◆ Material for this exercise:
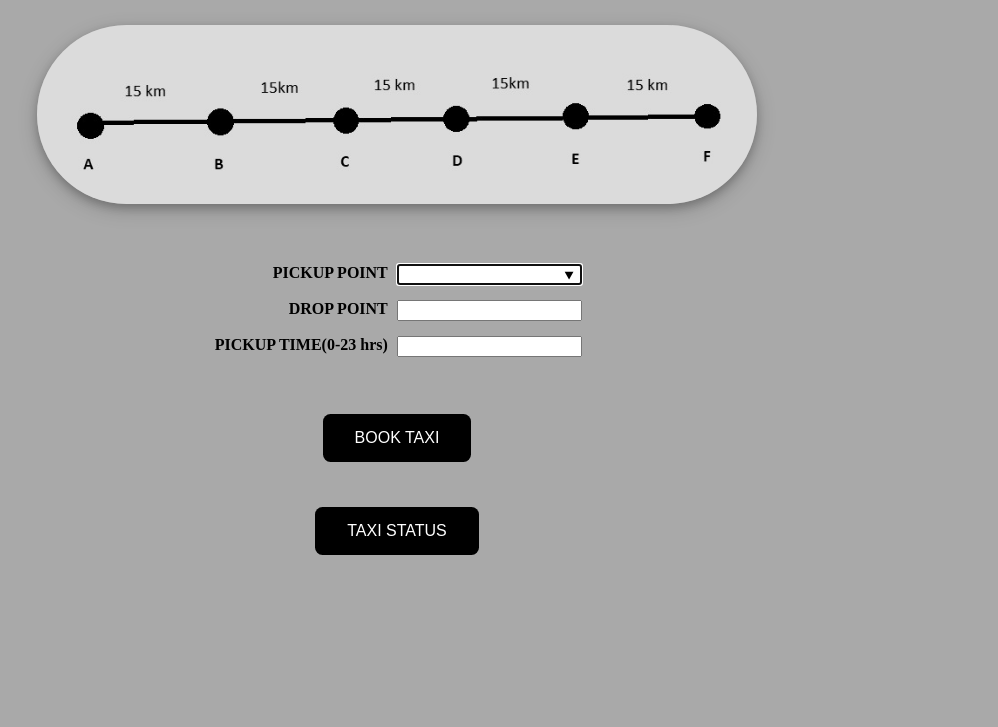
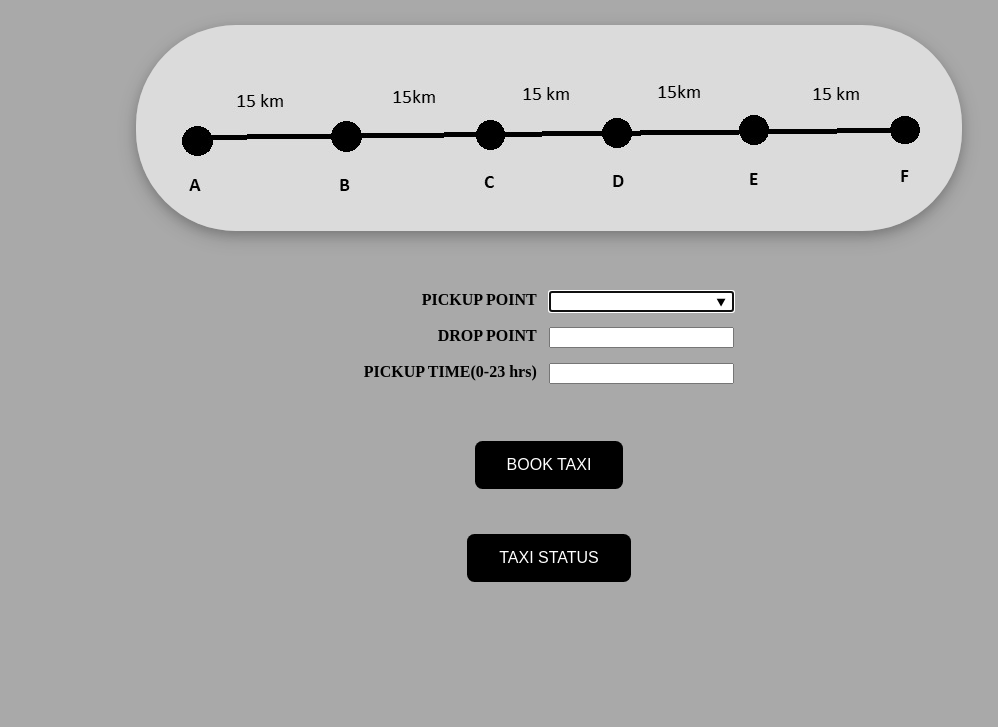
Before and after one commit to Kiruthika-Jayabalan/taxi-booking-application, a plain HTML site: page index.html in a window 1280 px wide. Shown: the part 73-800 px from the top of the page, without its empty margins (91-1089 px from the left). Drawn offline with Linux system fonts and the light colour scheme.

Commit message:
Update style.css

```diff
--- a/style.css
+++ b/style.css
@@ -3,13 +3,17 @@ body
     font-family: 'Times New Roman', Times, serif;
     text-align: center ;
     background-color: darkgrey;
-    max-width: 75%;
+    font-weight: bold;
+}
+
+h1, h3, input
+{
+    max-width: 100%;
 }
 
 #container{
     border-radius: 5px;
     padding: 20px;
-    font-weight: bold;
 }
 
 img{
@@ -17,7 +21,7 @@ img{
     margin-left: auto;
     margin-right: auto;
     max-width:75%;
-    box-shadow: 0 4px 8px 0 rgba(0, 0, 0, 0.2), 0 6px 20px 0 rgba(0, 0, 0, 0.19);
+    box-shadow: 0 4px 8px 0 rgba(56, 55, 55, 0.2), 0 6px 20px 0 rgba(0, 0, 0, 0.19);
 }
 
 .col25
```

◆ Aim of the exercise:
Line by line, check the material above for the word "style", then give the number of lines that hold it and nothing else.

◆ Task response:
3